* What to do: Bring together copies of the lines in the data below that contain the word "FRONTEND".

•••

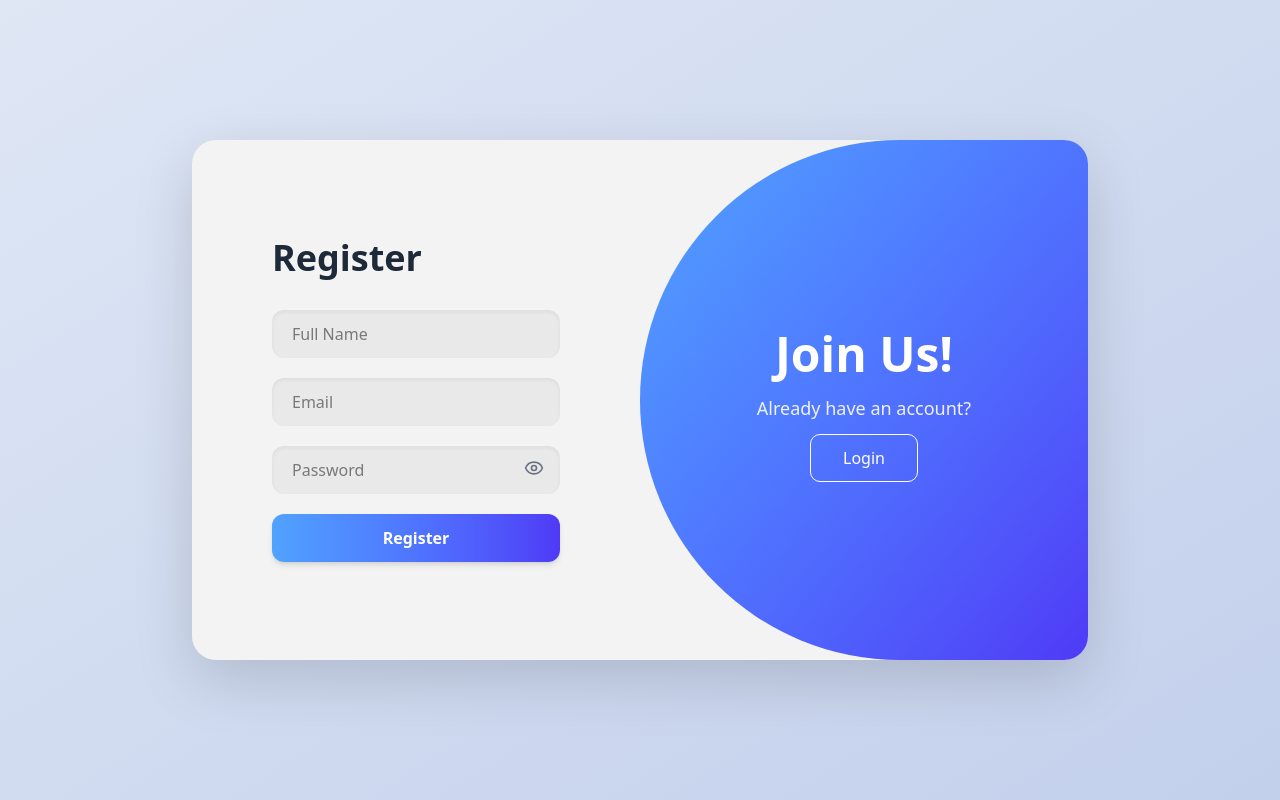
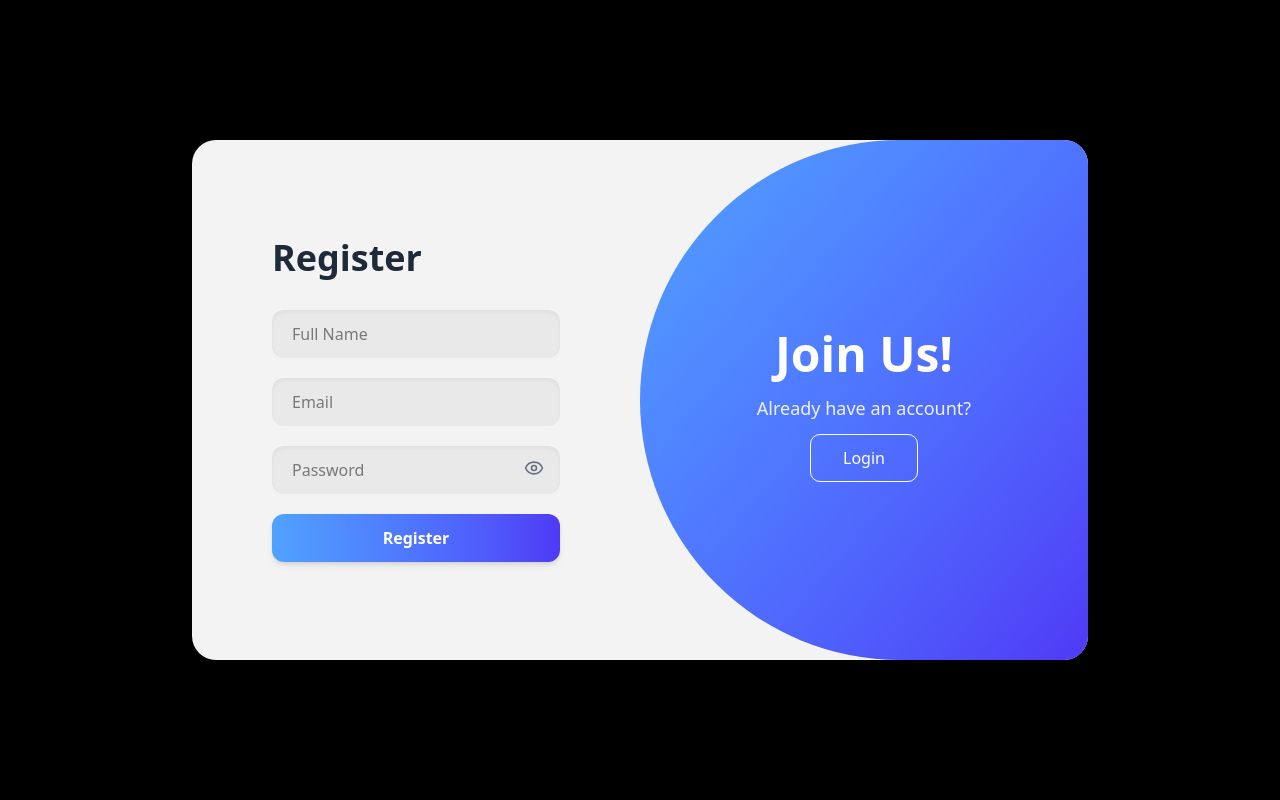
Before and after one commit to ArenaOps/arenaops-stadium-management, a Next.js app in the folder FRONTEND/arenaops-web/: page /register in a window 1280 px wide. Built offline with nearby package versions, Linux system fonts and the light colour scheme.

Commit message:
ARENA-13-Build Signup Page

```diff
--- a/FRONTEND/arenaops-web/src/app/(auth)/register/page.tsx
+++ b/FRONTEND/arenaops-web/src/app/(auth)/register/page.tsx
@@ -2,7 +2,7 @@
 
 export default function RegisterPage() {
   return (
-    <div className="min-h-screen flex items-center justify-center bg-gradient-to-br from-[#dfe7f5] to-[#c3d0ec]">
+    <div className="min-h-screen flex items-center justify-center ">
       <RegisterForm />
     </div>
   );
```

•••

* Written reply:
Before and after one commit to ArenaOps/arenaops-stadium-management, a Next.js app in the folder FRONTEND/arenaops-web/: page /register in a window 1280 px wide. Built offline with nearby package versions, Linux system fonts and the light colour scheme.
--- a/FRONTEND/arenaops-web/src/app/(auth)/register/page.tsx
+++ b/FRONTEND/arenaops-web/src/app/(auth)/register/page.tsx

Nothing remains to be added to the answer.